Given that dividend payments have been shrinking like a glacier in a warming world, we need to check if there are some bright spots on the horizon. Strong earnings per share (EPS) growth might encourage our interest in the company despite fluctuating dividends, which is why it’s great to see Orient Bell has grown its earnings per share at 33% per annum over the past five years. Earnings per share have grown rapidly, and the company is retaining a majority of its earnings. We think this is ideal from an investment perspective, if the company is able to reinvest these earnings effectively.

Conclusion

Dividend investors should always want to know if a) a company’s dividends are affordable, b) if there is a track record of consistent payments, and c) if the dividend is capable of growing. Orient Bell has a low payout ratio, which we like, although it paid out virtually all of its generated cash. Next, earnings growth has been good, but unfortunately the dividend has been cut at least once in the past. In sum, we find it hard to get excited about Orient Bell from a dividend perspective. It’s not that we think it’s a bad business; just that there are other companies that perform better on these criteria.

Now, if you want to look closer, it would be worth checking out our free research on Orient Bell management tenure, salary, and performance.

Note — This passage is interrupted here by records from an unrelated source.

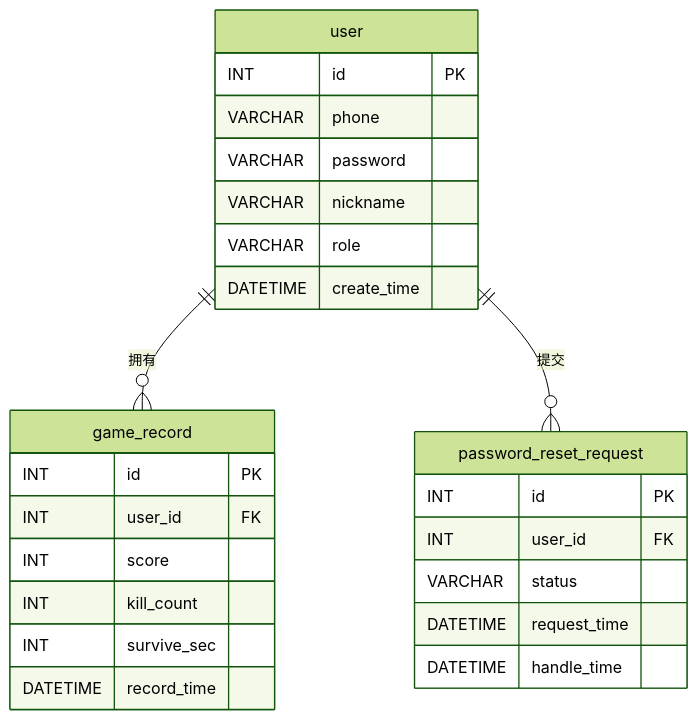
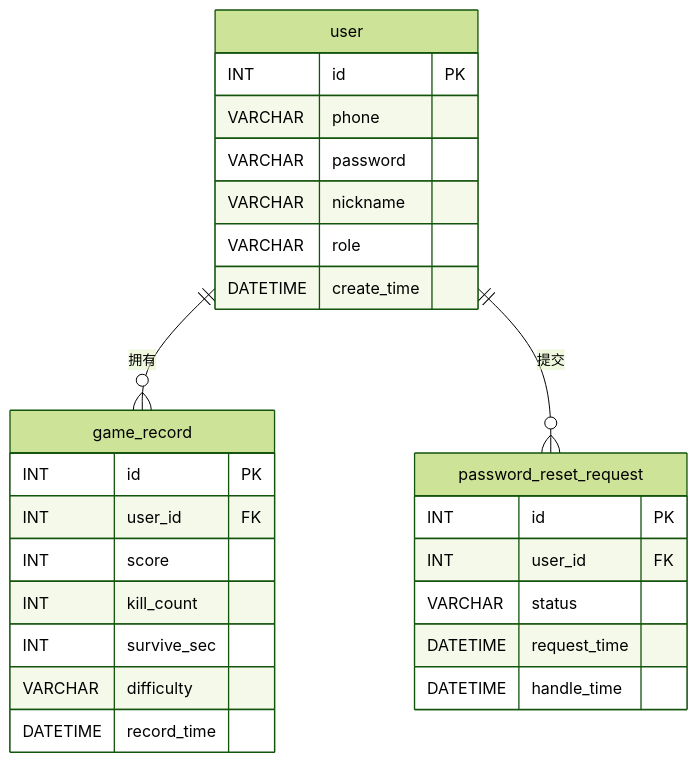
The diagram in docs/数据库设计文档.md (learnerCodeZ/javagame-zombie-shooter), drawn with Mermaid (forest theme) before and after one commit. The commit also changed other lines of this file and 4 other files, not shown here.

````diff
--- a/docs/数据库设计文档.md
+++ b/docs/数据库设计文档.md
@@ -31,28 +31,29 @@
 ```mermaid
 erDiagram
     user ||--o{ game_record : 拥有
     user ||--o{ password_reset_request : 提交
     user {
         INT id PK
         VARCHAR phone
         VARCHAR password
         VARCHAR nickname
         VARCHAR role
         DATETIME create_time
     }
     game_record {
         INT id PK
         INT user_id FK
         INT score
         INT kill_count
         INT survive_sec
+        VARCHAR difficulty
         DATETIME record_time
     }
     password_reset_request {
         INT id PK
         INT user_id FK
         VARCHAR status
         DATETIME request_time
         DATETIME handle_time
     }
 ```
````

Looking for more high-yielding dividend ideas? Try our curated list of dividend stocks with a yield above 3%.

We aim to bring you long-term focused research analysis driven by fundamental data. Note that our analysis may not factor in the latest price-sensitive company announcements or qualitative material.

Could Orient Bell Limited (NSE:ORIENTBELL) be an attractive dividend share to own for the long haul? Investors are… ]]>